I’m a member of two blogging groups on Facebook, Gal Pal Girl Gang and Blogging College (shoutout to all the wonderful ladies I’ve met there!), and nearly all of them seem to be serious bloggers, talking about sponsorships, traffic, media kits, and e-mail lists. It’s more than a little intimidating, to be honest.
Seeing all of these girls aim for the stars with their blogs has made me realize something. I’m a bad blogger.
If you check out articles on how to blog and how to get readers, all of them basically tell me the same thing. I talk too much about my life. I don’t have a niche. I don’t write for an audience. I focus on nothing but the content of my blog, with no thought to building an audience on Facebook or Twitter.
Oh sure, I love interacting with the bloggers I meet in the Facebook groups I’ve joined, as well as my real life friends who have blogs of their own. But I don’t interact with them in the hopes of increasing my stats. I interact with them because they’re cool people and/or because I like what they write about.
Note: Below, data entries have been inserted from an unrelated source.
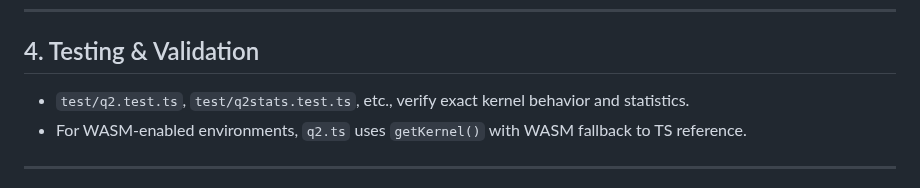
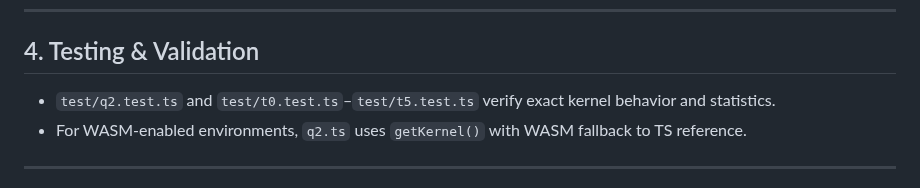
Before and after one commit to devlux76/q2, a Markdown page: docs/CODE_DOCUMENTATION.md, the part around the change. GitHub-like rendering.

Commit message:
Update docs/CODE_DOCUMENTATION.md
Co-authored-by: Copilot <175728472+Copilot@users.noreply.github.com>

```diff
--- a/docs/CODE_DOCUMENTATION.md
+++ b/docs/CODE_DOCUMENTATION.md
@@ -266,7 +266,7 @@ Main frontend glue: UI, model picker, worker orchestration, Q² and benchmarks.
 
 ## 4. Testing & Validation
 
-- `test/q2.test.ts`, `test/q2stats.test.ts`, etc., verify exact kernel behavior and statistics.
+- `test/q2.test.ts` and `test/t0.test.ts`–`test/t5.test.ts` verify exact kernel behavior and statistics.
 - For WASM-enabled environments, `q2.ts` uses `getKernel()` with WASM fallback to TS reference.
 
 ---
```
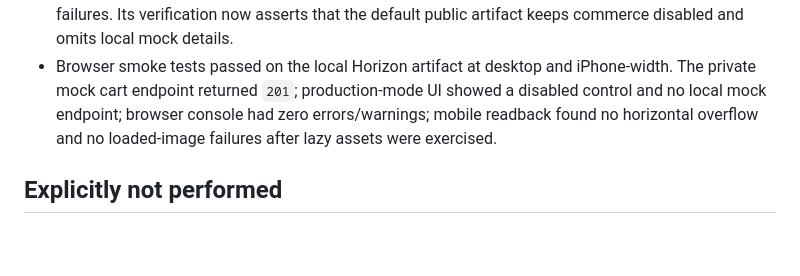
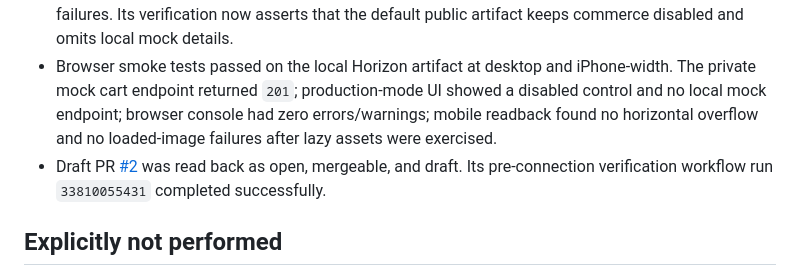
Before and after one commit to VaultKeeper-Forge/horizoncreations-site, a Markdown page: docs/MALONE_COMMERCE_CONTROL_V1_PRECONNECTION_RECEIPT.md, the part around the change. Drawn GitHub-style; blank space fills up the shorter version.

Commit message:
Record commerce CI readback

```diff
--- a/docs/MALONE_COMMERCE_CONTROL_V1_PRECONNECTION_RECEIPT.md
+++ b/docs/MALONE_COMMERCE_CONTROL_V1_PRECONNECTION_RECEIPT.md
@@ -29,6 +29,7 @@
 - The service container built successfully and, in a temporary local container, returned `/health = ok`, provider `mock`, gate `closed`, and `/ready.publicCheckout = false`.
 - Horizon V2 build and verification passed with zero forbidden public paths and zero internal-link failures. Its verification now asserts that the default public artifact keeps commerce disabled and omits local mock details.
 - Browser smoke tests passed on the local Horizon artifact at desktop and iPhone-width. The private mock cart endpoint returned `201`; production-mode UI showed a disabled control and no local mock endpoint; browser console had zero errors/warnings; mobile readback found no horizontal overflow and no loaded-image failures after lazy assets were exercised.
+- Draft PR [#2](https://github.com/VaultKeeper-Forge/horizoncreations-site/pull/2) was read back as open, mergeable, and draft. Its pre-connection verification workflow run `33810055431` completed successfully.
 
 ## Explicitly not performed
 
```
Don’t get me wrong, I’m not about to espouse a false dichotomy. I don’t think blogging to get traffic is a bad thing. You certainly should blog to get traffic if your blog is a source of income – especially if it’s your main one. God knows also I wouldn’t have all my favorite blogs to check out if people didn’t focus on things like keywords and SEO and whatnot. The Internet would be a much more boring place if you didn’t have people who treated blogging like a business, and, like any consumer, I’m grateful for their time and effort.
But that kind of blogging? That’s not what I’m about.
When I first started this blog, I subtitled it as “the diary of a self-confessed millennial”. And that’s exactly what it is. A diary. It’s a compilation of everything in my life – books and movies I like, the music I listen to, my travels, my thoughts and struggles. I never had hopes of becoming famous or garnering a huge following through this blog. This is simply a record, a testament. There once was a girl named Kate, and this was her life.
Is it so bad to want to blog in this way? If they could read this, I’m sure every professional blog coach (is that what they’re called? IDK) out there would probably want to scream at me, “Yes! This is bad! Why would you even start a blog if you don’t want traffic? Your blog is pointless.”
Pointless to other people, maybe. But it’s not pointless to me.
And that? That’s the idea that I despise with the fire of a thousand suns. Not the desire to monetize and profit off your blog and gain a following, no. Far be it from to judge what other people want. What I loathe is this totally capitalist idea that your blog – your life – has to mean something on a grand scale for it to be worthwhile. Why can’t I just blog because I like it? Why can’t I write posts and share photos just because it makes me feel good to see my words and pictures on the Internet?
Why can’t I do something for the sake of enjoying it? Why does there have to be compensation, whether in the form of money or traffic?
Isn’t what makes life worth living the things you do simply because you find them enjoyable? I don’t receive anything in exchange for traveling to new places or reading books, but I do these things anyway because they make me feel good. I learn a lot, and my horizons are expanded. Similarly, I blog because I learn how to write, how to edit photos, how to process my emotions and handle difficulties. I blog because I make friends through the community. I blog because it’s my catharsis.
I blog because I like it.
I don’t blog to succeed. I don’t care about succeeding. If you’re the type of person who finds it frustrating to keep publishing content only to keep getting lackluster numbers, that’s on you. And honestly, that’s fine! To each her own. It’s just that I’m not that person. I’m already super competitive, fast-paced, and Type A offline – I don’t want to be that girl online, as well. If I get a few comments from people saying they liked my posts, make a few new friends who share the same interests, then that’s enough for me.
Blogging is complicated enough as it is without judging others for how they choose to go about it. There are people who thrive on comments, page views, follows, and other such stats. There are those who simply like to blog for the pure pleasure of writing. Both viewpoints are valid.